So quickly we see that Becky is fired from her local news job – budget cuts, lack of experience, and a few other reasons let us know that she's certainly capable of her job… she was more than likely just at the wrong place at the wrong time to fulfill her dream of being a news producer on the Today show. But Becky isn't let down (almost annoyingly so). She hits the pavement hard and lands a gig at the fictional IBS network on the floundering, embarrassing, archaically terrible morning show Daybreak. Antics quickly ensue as Becky tries to steer this dilapidated ship, full of stock personalities: the aging, egocentric morning news anchor (Diane Keaton), the beautiful idiot, the rapping weather man, the producer that shows you the ropes and seemingly has no personality other than to say "wow, good job kid," etc. It's so stock that it feels like you're watching a library of casting tapes from Congress's hidden Library of Stereotypes.
Anyway, we see Becky battle the head honcho of the network (Jeff Goldblum) – without better ratings, Daybreak will be cancelled for the cheaper TV real estate of syndicated soap operas, talk shows, and other crappy programming of the like. Filled with montages and plenty of awkward encounters with a hunky network segment producer (played by Patrick Wilson, an underrated actor, who unfortunately phones in his most paper thin performance I've seen), we see Becky inevitably make headway… but of course, it's just not enough.
Enter Harrison Ford as an old school news anchor from the era of Rather, Brokaw, and Jennings. As you could have guessed, he's grumpy, eccentric, and just plain hard to get along with – the topping on the stereotype sandwich that you just had to have.
Eventually, as you could have also guesses, Becky gets the crotchety Tom (Ford) come out of his shell. Becky, of course, is the first person in years who has given a crap about Tom in the first place, so there you go – you can fill in the rest with your imagination. I'll leave it a mystery as to whether the show is saved or not…

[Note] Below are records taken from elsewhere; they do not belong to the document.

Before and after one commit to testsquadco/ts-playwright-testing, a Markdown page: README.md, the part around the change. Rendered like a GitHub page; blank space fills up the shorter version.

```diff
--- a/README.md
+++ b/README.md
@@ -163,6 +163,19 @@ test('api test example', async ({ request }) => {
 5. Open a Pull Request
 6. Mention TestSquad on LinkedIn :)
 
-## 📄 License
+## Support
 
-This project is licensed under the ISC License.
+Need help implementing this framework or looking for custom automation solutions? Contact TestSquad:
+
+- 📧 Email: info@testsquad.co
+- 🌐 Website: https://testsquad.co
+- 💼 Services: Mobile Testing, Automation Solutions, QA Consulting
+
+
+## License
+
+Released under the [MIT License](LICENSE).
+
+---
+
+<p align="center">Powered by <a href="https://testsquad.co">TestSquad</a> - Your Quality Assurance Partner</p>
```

So yeah. Morning Glory is super predictable and subscribes to all the news broadcasts movies that we all know and enjoy. Minus Rachel McAdams' charm and the occasional clever banter between Harrision Ford and Diane Keaton – which is way too short lived for the greater good of the movie – there's no much there. Writer Aline Brosh McKenna simply got lucky with getting such a solid cast in place – the flatness of this story is so underwhelming without any clever stakes… I just yawn thinking about it.

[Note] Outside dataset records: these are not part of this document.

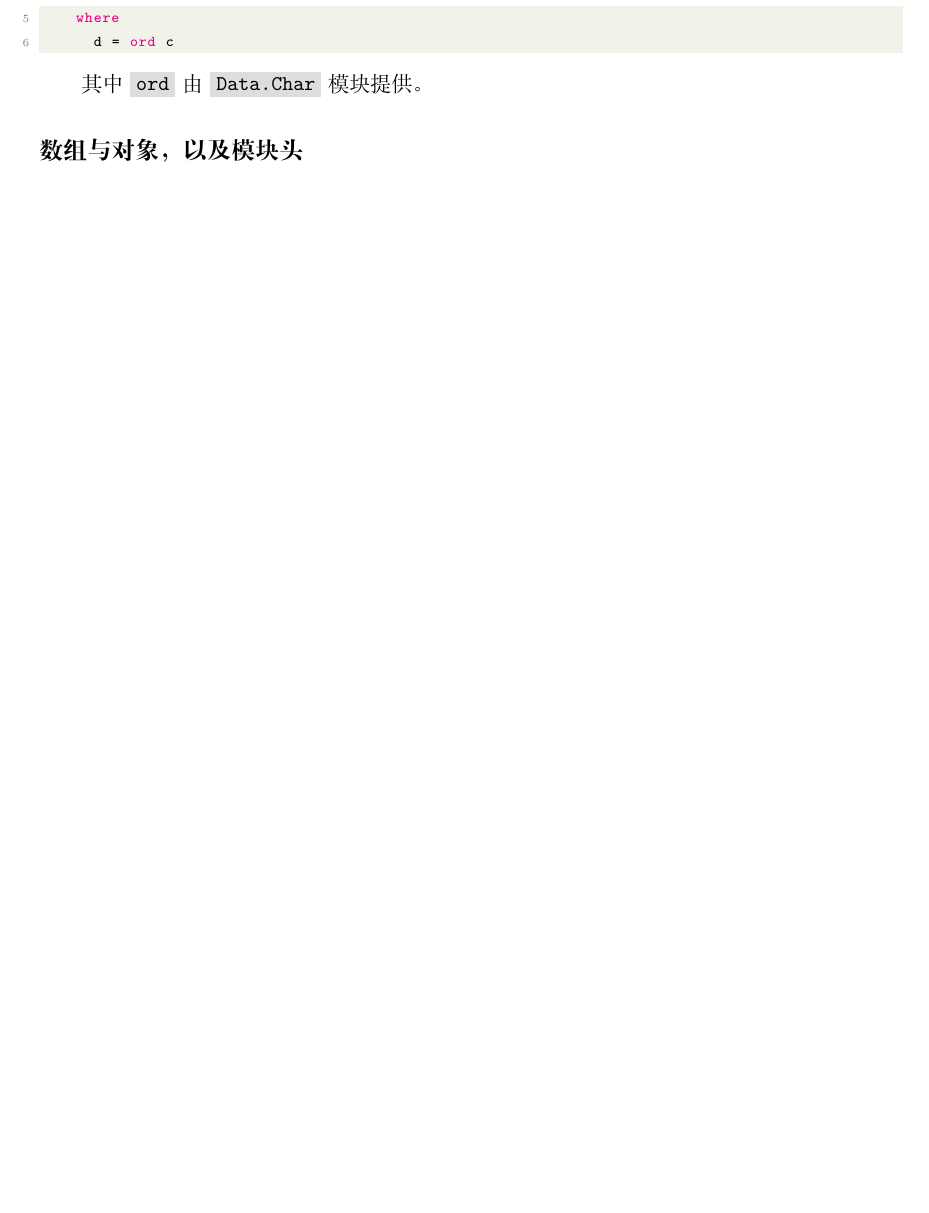
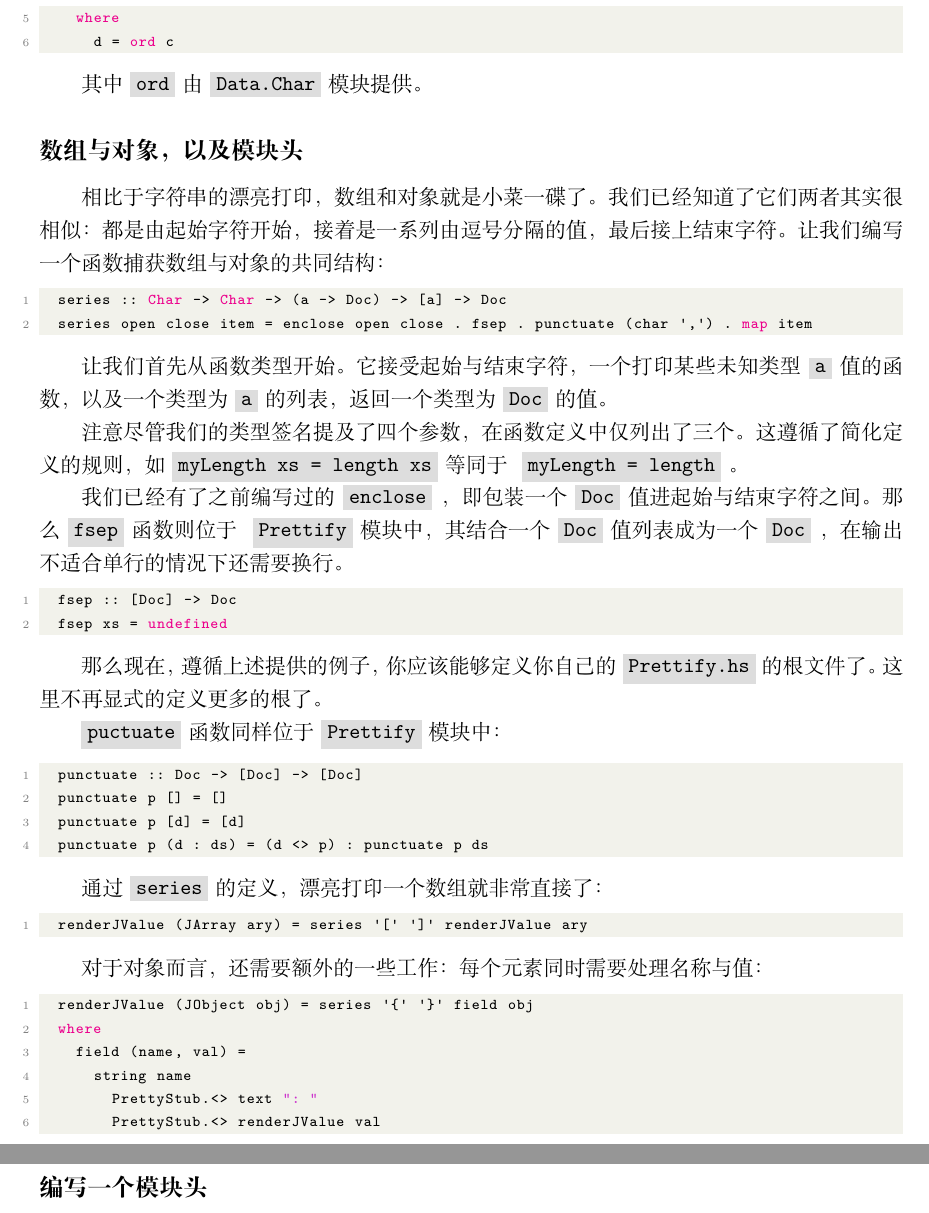
Before and after one commit to Jacobbishopxy/studies-haskell, a LaTeX document (learn_real_world_haskell/main.tex, which reads learn_real_world_haskell/Ch5 Writing a library: working with JSON data.tex): part of page 13 of 36 before the commit and two parts of pages 13 and 14 of 37 after it, the two joined at a grey line, cut so that both start at the same text, the shorter picture padded with empty space. Compiled offline with XeLaTeX.

Commit message:
:construction: Ch5

```diff
--- a/learn_real_world_haskell/Ch5 Writing a library: working with JSON data.tex
+++ b/learn_real_world_haskell/Ch5 Writing a library: working with JSON data.tex
@@ -402,6 +402,58 @@ symbol 的编译错误（因为在\acode{Main.hs}中已经做了\acode{import Si
 
 \subsection*{数组与对象，以及模块头}
 
+相比于字符串的漂亮打印，数组和对象就是小菜一碟了。我们已经知道了它们两者其实很相似：都是由起始字符开始，接着是一系列由逗号分隔的值，
+最后接上结束字符。让我们编写一个函数捕获数组与对象的共同结构：
+
+\begin{lstlisting}[language=Haskell]
+  series :: Char -> Char -> (a -> Doc) -> [a] -> Doc
+  series open close item = enclose open close . fsep . punctuate (char ',') . map item
+\end{lstlisting}
+
+让我们首先从函数类型开始。它接受起始与结束字符，一个打印某些未知类型\acode{a}值的函数，以及一个类型为\acode{a}的列表，返回一个
+类型为\acode{Doc}的值。
+
+注意尽管我们的类型签名提及了四个参数，在函数定义中仅列出了三个。这遵循了简化定义的规则，如\acode{myLength xs = length xs}等同于
+\acode{myLength = length}。
+
+我们已经有了之前编写过的\acode{enclose}，即包装一个\acode{Doc}值进起始与结束字符之间。那么\acode{fsep}函数则位于
+\acode{Prettify}模块中，其结合一个\acode{Doc}值列表成为一个\acode{Doc}，在输出不适合单行的情况下还需要换行。
+
+\begin{lstlisting}[language=Haskell]
+  fsep :: [Doc] -> Doc
+  fsep xs = undefined
+\end{lstlisting}
+
+那么现在，遵循上述提供的例子，你应该能够定义你自己的\acode{Prettify.hs}的根文件了。这里不再显式的定义更多的根了。
+
+\acode{puctuate}函数同样位于\acode{Prettify}模块中：
+
+\begin{lstlisting}[language=Haskell]
+  punctuate :: Doc -> [Doc] -> [Doc]
+  punctuate p [] = []
+  punctuate p [d] = [d]
+  punctuate p (d : ds) = (d <> p) : punctuate p ds
+\end{lstlisting}
+
+通过\acode{series}的定义，漂亮打印一个数组就非常直接了：
+
+\begin{lstlisting}[language=Haskell]
+  renderJValue (JArray ary) = series '[' ']' renderJValue ary
+\end{lstlisting}
+
+对于对象而言，还需要额外的一些工作：每个元素同时需要处理名称与值：
+
+\begin{lstlisting}[language=Haskell]
+  renderJValue (JObject obj) = series '{' '}' field obj
+  where
+    field (name, val) =
+      string name
+        PrettyStub.<> text ": "
+        PrettyStub.<> renderJValue val
+\end{lstlisting}
+
+\subsection*{编写一个模块头}
+
 % TODO
 
 \end{document}
```
Also changed, not shown: learn_real_world_haskell/code/Ch05/Prettify.hs, learn_real_world_haskell/code/Ch05/PrettyJSON.hs, learn_real_world_haskell/code/Ch05/PrettyStub.hs.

Also, Harrison Ford. Love the guy, but I just don't know. Something seems off about him. That's not to say I don't love seeing him act in anything anymore (since he really doesn't that much anymore), but yeah. He seemed… weird. And it wasn't the character he was portraying. Just a general weird charisma that I don't even know was actually "charisma."
Long story long, Morning Glory wasn't the best, but in spite of what I've said above, it's certainly not the worst either. An enjoyable enough foray down stereotype and escapist lane that will serve as good fodder for those teen and tween couples who can't get into sold out Harry Potter screenings.
2 out of 4 morning yawns.